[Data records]
● ● ● ● ● ● ●

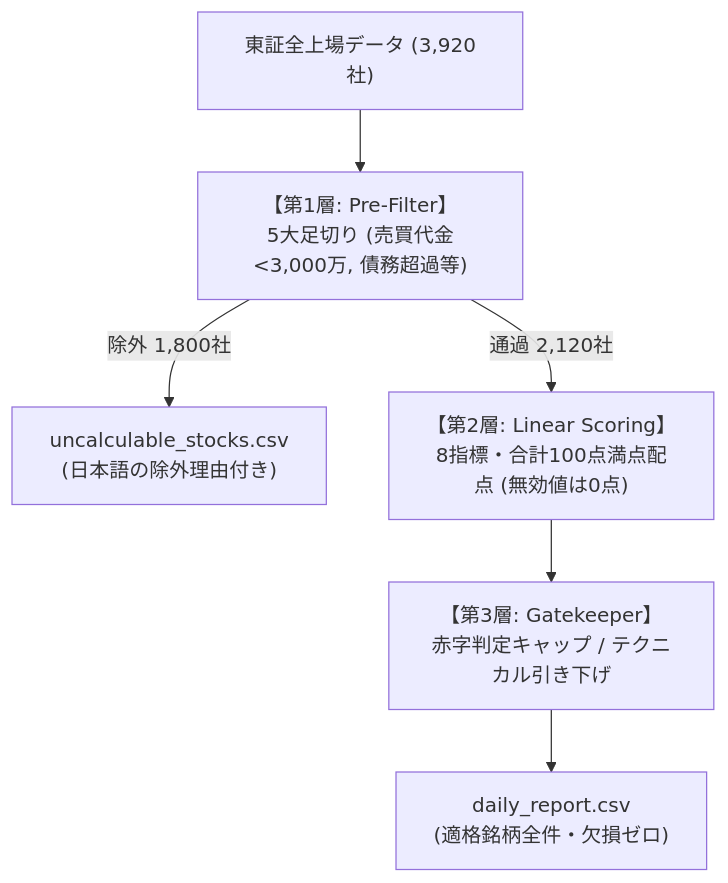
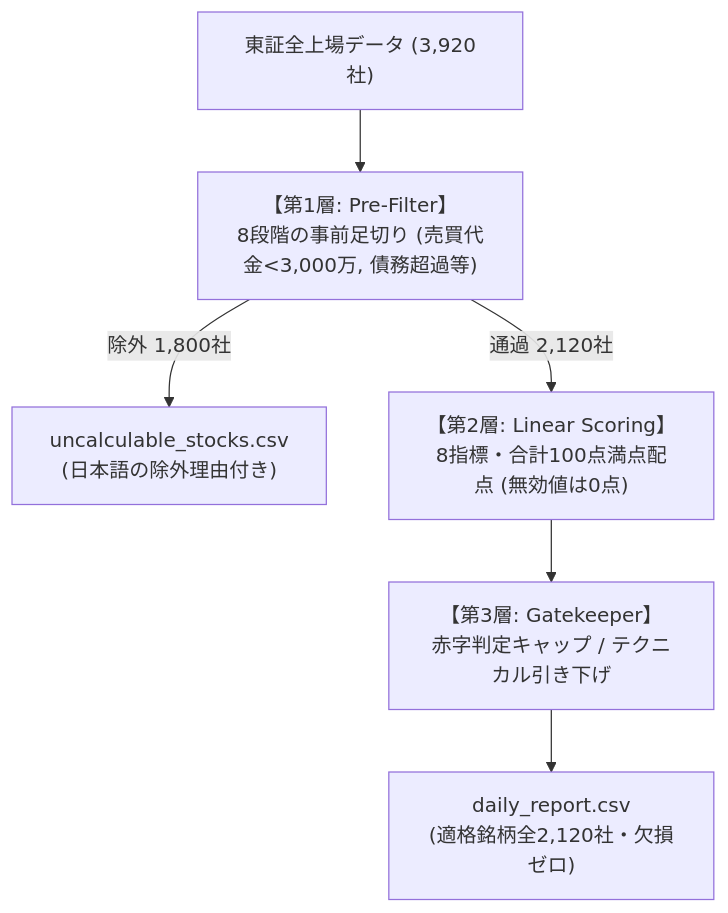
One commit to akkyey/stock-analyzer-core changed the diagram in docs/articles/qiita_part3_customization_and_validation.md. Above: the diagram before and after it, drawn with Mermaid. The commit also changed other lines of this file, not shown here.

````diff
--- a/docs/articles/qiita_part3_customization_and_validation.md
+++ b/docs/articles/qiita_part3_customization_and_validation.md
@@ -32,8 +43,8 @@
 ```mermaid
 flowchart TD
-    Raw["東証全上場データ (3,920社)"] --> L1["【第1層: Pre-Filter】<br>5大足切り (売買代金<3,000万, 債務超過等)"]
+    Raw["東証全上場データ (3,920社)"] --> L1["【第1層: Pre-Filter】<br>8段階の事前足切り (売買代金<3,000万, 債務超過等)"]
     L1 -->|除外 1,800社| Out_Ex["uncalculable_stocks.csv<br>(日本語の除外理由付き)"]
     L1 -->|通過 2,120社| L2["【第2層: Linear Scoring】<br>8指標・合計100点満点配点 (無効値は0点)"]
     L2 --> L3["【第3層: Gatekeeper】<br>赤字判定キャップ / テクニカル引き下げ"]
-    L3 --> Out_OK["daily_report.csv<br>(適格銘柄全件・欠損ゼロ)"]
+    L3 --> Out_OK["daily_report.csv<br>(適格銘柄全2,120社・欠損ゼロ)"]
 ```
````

● ● ● ● ● ● ●

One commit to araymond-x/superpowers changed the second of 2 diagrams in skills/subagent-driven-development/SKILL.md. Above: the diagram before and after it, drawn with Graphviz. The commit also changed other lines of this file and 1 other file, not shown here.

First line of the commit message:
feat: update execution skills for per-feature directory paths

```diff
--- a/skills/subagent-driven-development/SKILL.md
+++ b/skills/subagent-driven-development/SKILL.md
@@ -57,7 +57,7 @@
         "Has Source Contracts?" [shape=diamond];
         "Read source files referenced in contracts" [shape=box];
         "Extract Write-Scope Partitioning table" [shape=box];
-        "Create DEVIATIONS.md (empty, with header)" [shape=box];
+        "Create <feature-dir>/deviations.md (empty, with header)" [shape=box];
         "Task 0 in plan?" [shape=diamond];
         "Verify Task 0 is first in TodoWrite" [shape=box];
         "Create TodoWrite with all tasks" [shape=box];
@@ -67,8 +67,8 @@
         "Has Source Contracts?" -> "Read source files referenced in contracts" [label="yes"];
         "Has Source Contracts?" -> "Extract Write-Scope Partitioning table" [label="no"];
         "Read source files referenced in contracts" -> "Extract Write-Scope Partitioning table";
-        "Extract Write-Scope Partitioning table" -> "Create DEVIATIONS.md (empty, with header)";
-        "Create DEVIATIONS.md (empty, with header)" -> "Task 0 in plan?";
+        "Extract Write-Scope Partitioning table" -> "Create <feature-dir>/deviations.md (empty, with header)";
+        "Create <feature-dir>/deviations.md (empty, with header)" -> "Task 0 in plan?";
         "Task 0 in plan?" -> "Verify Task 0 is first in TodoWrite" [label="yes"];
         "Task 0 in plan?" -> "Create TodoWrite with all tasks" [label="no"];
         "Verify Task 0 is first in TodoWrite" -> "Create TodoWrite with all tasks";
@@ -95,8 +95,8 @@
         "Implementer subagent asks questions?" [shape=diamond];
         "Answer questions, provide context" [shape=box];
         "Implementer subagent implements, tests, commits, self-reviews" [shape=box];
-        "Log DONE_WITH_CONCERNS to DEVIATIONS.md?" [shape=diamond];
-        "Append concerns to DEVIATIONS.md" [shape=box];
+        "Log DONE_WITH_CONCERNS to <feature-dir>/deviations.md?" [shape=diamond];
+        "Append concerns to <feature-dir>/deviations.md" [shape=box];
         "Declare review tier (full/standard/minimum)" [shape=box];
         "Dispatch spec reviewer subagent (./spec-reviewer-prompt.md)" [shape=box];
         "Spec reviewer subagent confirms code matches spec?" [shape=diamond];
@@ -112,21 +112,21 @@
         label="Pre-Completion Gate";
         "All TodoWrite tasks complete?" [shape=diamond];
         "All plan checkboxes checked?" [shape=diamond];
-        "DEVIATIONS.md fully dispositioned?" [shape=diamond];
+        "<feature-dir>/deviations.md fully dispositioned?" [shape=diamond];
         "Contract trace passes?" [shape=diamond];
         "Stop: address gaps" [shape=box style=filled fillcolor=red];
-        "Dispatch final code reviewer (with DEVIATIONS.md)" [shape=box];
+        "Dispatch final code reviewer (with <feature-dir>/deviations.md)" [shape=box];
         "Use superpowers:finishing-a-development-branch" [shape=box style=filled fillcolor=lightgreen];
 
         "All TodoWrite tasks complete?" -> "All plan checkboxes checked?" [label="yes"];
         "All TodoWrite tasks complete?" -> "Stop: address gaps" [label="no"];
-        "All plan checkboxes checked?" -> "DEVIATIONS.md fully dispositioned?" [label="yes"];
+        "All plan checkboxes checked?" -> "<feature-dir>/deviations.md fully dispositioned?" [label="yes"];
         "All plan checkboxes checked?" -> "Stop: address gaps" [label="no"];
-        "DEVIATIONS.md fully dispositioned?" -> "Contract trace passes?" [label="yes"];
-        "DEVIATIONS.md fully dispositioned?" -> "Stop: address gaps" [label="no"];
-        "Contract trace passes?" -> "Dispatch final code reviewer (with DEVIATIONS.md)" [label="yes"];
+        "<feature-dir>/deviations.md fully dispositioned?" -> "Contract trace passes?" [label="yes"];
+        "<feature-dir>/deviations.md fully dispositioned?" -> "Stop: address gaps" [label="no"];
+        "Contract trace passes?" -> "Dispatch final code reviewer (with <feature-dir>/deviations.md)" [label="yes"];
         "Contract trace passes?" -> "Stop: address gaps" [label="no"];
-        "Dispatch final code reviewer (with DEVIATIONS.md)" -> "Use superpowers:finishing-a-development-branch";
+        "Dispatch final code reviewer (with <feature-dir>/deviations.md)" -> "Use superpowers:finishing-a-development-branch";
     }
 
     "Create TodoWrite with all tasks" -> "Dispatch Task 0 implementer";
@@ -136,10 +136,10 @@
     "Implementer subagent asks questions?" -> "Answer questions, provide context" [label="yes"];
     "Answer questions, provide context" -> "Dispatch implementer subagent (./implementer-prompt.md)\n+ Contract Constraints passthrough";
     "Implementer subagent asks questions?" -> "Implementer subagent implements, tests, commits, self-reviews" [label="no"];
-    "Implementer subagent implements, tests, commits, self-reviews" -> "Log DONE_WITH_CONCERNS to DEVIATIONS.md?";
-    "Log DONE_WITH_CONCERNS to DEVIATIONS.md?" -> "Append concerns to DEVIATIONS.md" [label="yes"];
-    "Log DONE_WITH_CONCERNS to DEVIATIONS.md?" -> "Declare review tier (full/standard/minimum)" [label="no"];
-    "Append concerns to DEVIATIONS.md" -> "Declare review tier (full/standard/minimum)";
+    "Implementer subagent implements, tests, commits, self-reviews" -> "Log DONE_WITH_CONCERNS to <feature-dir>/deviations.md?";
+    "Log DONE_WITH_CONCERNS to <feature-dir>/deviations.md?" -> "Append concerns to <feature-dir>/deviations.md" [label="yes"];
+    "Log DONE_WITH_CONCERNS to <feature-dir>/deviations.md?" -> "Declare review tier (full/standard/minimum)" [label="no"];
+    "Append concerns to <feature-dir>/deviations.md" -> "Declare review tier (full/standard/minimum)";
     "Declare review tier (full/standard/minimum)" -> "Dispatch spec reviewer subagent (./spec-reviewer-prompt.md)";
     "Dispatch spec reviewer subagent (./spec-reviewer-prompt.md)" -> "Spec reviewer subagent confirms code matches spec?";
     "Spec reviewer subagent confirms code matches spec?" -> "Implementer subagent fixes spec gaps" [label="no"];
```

● ● ● ● ● ● ●

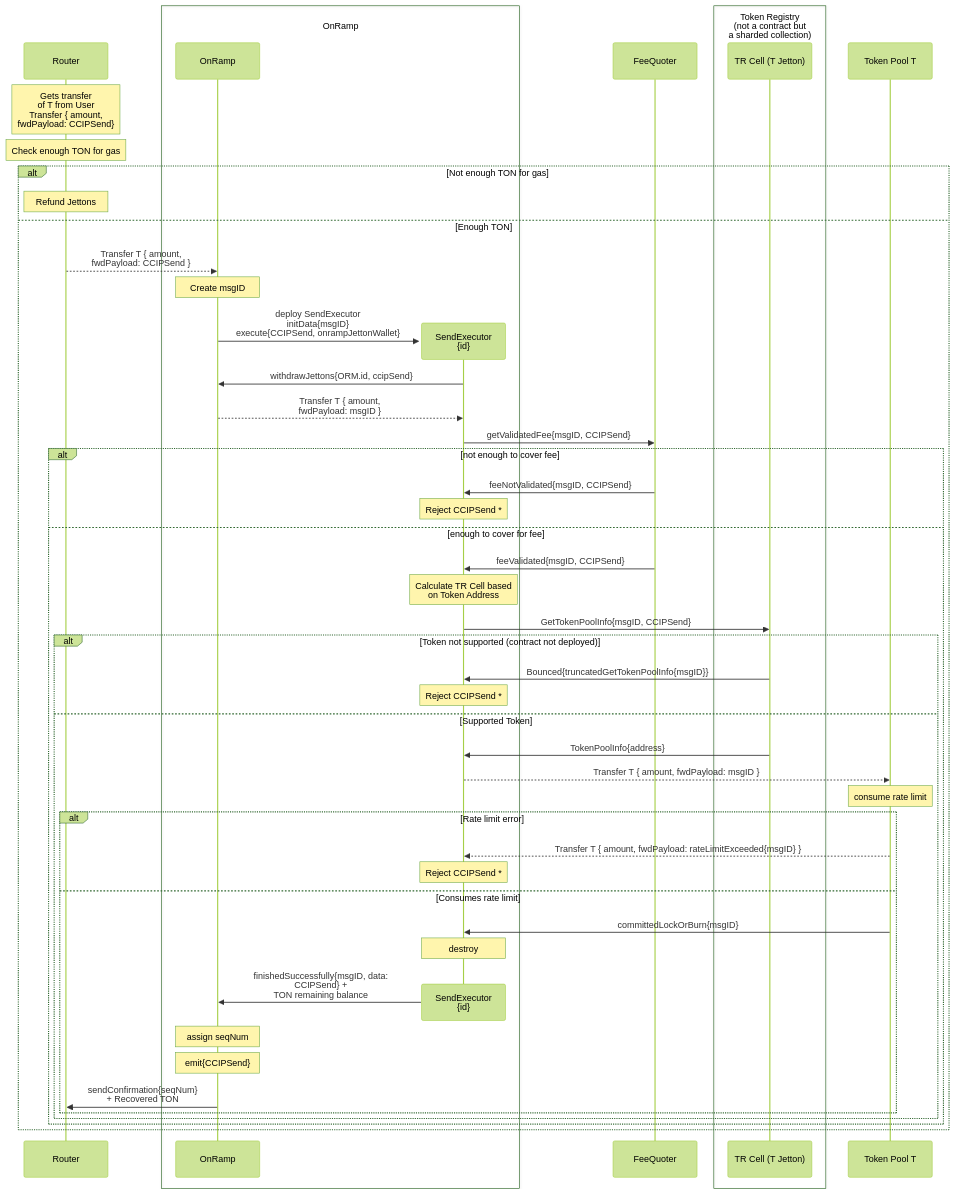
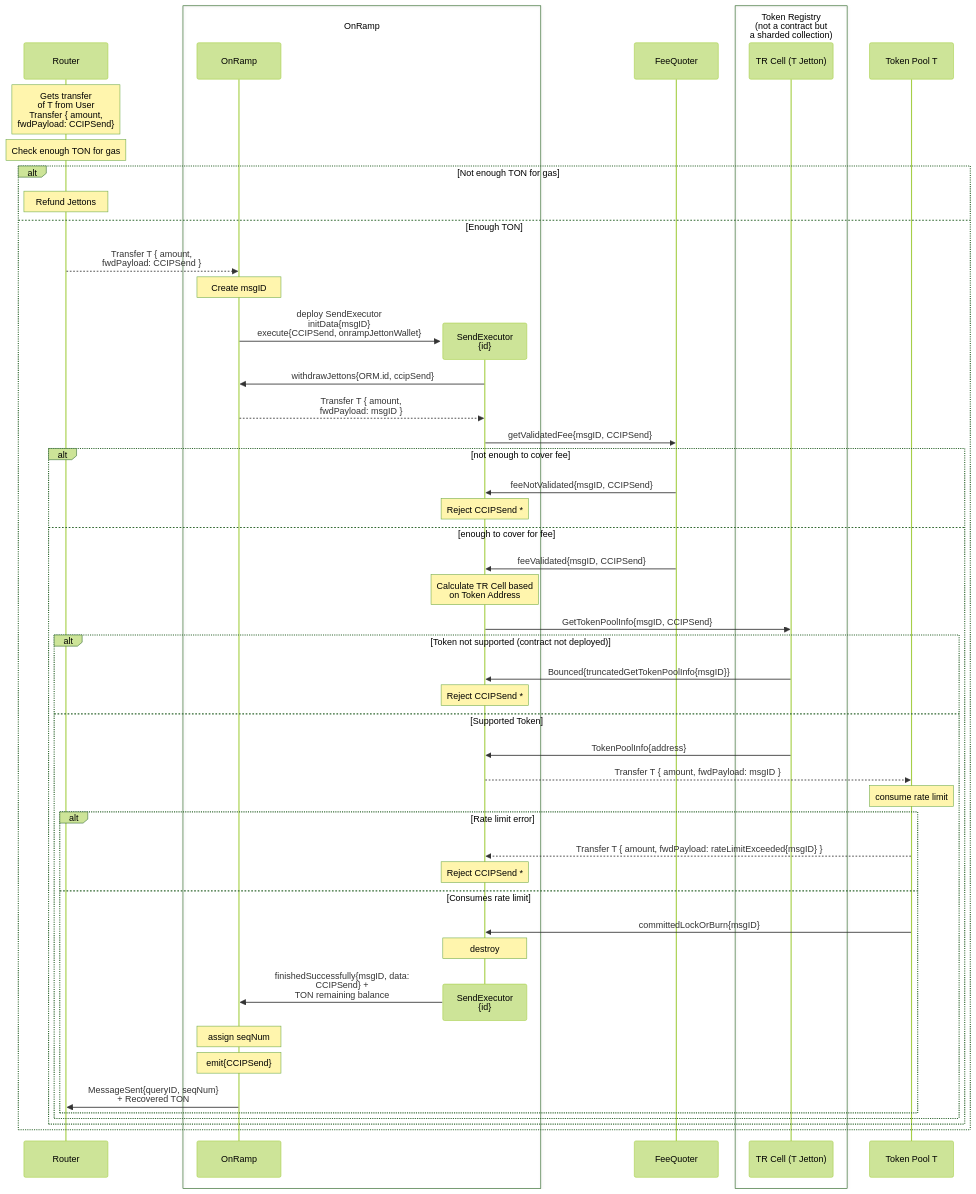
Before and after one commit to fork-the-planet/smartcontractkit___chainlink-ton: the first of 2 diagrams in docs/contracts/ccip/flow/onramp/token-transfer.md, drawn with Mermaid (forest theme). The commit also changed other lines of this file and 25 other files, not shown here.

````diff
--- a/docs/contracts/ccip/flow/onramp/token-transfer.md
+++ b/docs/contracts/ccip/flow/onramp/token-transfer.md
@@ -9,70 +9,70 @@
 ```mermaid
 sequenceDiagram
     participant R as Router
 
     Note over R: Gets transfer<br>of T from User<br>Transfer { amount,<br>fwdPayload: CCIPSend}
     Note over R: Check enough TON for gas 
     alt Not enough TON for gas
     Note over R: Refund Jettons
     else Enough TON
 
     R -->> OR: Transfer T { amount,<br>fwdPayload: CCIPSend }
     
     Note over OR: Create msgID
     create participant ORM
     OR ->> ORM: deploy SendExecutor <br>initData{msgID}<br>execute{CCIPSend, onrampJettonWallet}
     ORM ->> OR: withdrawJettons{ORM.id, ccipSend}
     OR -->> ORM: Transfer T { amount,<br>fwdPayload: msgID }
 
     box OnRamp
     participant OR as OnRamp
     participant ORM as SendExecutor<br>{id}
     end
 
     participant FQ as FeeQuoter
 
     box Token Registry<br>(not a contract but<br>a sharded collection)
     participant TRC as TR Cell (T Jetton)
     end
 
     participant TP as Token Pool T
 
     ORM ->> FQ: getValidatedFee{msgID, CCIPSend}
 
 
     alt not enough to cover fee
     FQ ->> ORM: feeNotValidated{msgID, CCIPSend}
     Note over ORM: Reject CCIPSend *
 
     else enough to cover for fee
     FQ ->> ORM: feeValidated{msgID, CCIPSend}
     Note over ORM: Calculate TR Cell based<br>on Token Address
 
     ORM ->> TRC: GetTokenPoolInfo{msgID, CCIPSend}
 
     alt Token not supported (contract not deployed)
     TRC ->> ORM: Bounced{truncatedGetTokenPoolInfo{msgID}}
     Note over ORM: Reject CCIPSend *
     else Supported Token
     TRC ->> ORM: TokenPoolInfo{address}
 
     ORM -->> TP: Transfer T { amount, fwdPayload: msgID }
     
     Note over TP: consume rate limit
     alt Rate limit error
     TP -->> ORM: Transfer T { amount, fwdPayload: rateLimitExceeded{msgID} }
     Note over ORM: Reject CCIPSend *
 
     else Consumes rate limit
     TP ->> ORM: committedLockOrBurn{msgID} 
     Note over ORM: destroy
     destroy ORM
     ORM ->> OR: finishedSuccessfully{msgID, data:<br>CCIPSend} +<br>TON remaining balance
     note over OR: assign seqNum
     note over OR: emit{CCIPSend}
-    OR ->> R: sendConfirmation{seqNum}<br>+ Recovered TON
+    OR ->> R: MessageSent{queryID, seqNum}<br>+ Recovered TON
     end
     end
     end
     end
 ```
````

● ● ● ● ● ● ●

• Activity:
Look through the entries above, and wherever a line holds the string "confirms", copy it.

• Finished task:
         "Spec reviewer subagent confirms code matches spec?" [shape=diamond];
     "Dispatch spec reviewer subagent (./spec-reviewer-prompt.md)" -> "Spec reviewer subagent confirms code matches spec?";
     "Spec reviewer subagent confirms code matches spec?" -> "Implementer subagent fixes spec gaps" [label="no"];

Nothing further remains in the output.